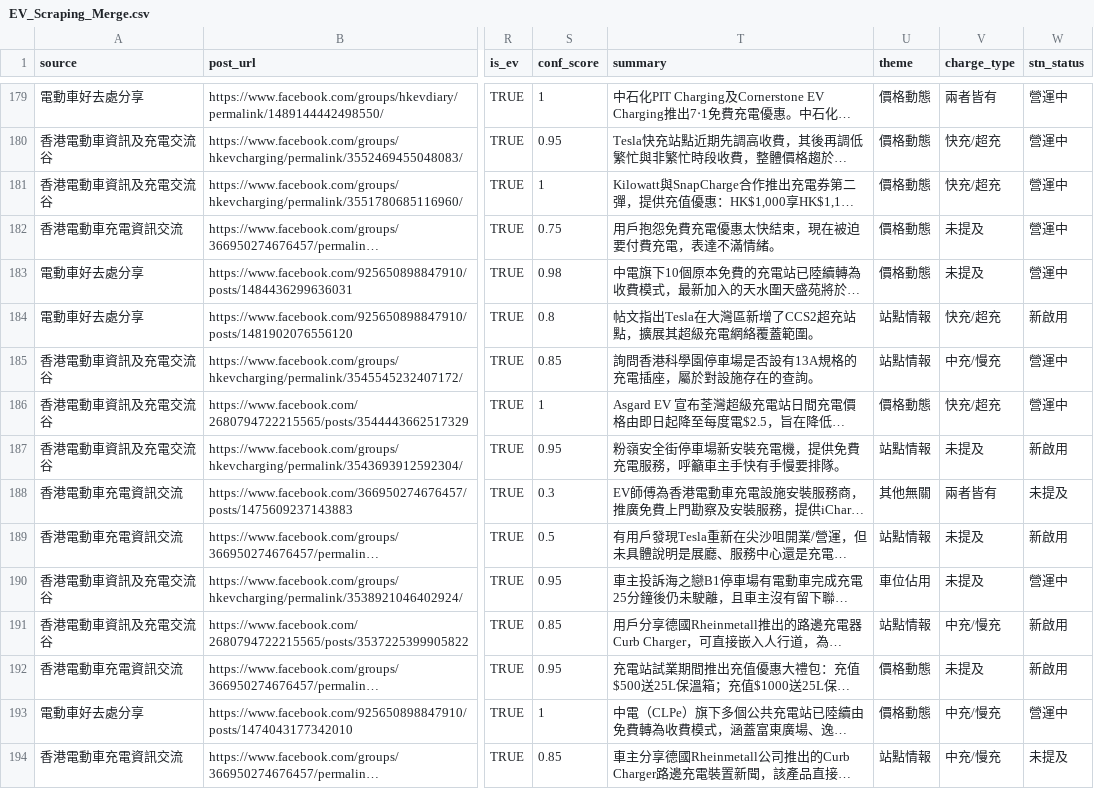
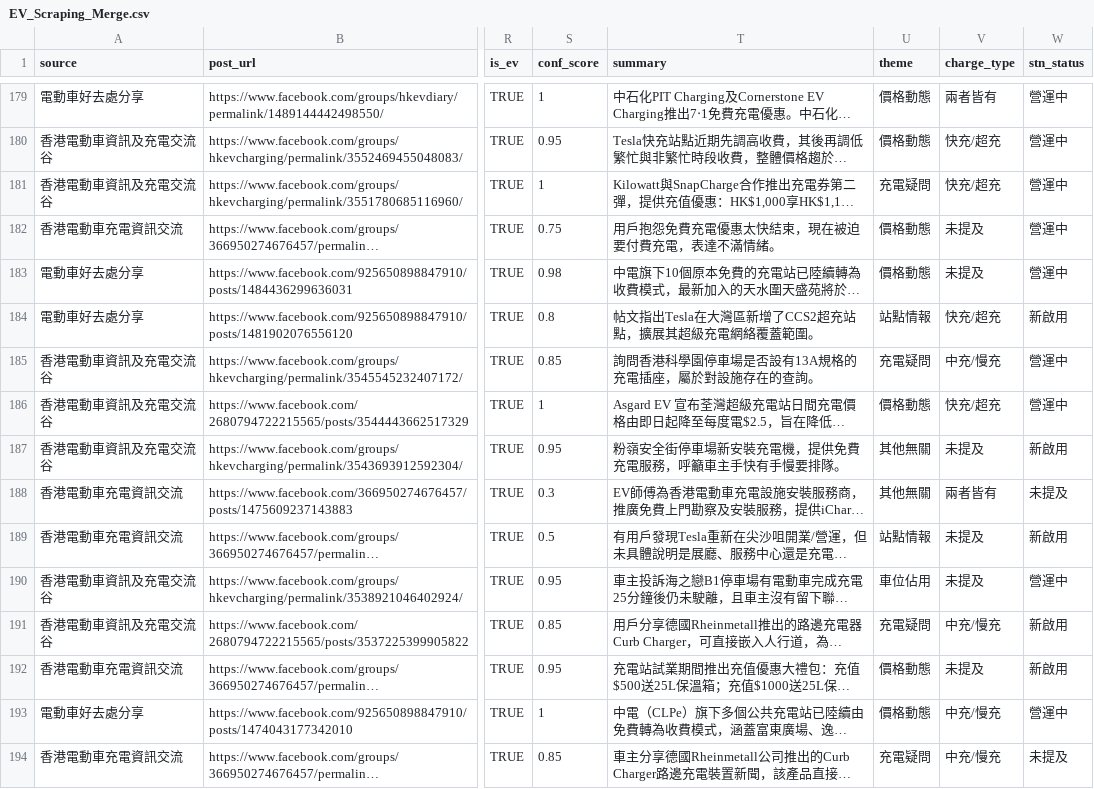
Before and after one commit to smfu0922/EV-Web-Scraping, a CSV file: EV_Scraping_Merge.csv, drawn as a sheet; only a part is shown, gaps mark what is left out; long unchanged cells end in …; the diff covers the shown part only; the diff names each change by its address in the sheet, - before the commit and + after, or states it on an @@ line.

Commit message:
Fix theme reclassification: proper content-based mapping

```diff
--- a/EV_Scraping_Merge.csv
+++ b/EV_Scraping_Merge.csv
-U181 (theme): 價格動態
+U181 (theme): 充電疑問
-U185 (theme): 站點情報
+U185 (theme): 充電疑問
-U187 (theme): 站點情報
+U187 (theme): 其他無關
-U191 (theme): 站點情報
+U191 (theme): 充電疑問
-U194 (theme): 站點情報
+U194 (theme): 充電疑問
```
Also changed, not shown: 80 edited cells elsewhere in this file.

• • • • • • •

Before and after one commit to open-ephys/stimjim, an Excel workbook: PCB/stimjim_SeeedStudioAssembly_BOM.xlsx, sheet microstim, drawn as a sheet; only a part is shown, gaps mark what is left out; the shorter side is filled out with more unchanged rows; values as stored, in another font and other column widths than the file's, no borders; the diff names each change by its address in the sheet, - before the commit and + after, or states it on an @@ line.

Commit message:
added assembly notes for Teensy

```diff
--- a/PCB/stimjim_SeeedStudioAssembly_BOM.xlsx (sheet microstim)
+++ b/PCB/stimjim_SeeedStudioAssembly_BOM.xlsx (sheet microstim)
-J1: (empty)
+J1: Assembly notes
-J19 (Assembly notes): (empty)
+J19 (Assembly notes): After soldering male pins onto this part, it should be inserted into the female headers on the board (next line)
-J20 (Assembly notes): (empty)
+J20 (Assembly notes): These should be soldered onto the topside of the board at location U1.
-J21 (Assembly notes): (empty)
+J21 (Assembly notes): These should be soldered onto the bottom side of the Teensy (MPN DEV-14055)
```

• • • • • • •

Write out each line above with the word "theme".

Fix theme reclassification: proper content-based mapping
-U181 (theme): 價格動態
+U181 (theme): 充電疑問
-U185 (theme): 站點情報
+U185 (theme): 充電疑問
-U187 (theme): 站點情報
+U187 (theme): 其他無關
-U191 (theme): 站點情報
+U191 (theme): 充電疑問
-U194 (theme): 站點情報
+U194 (theme): 充電疑問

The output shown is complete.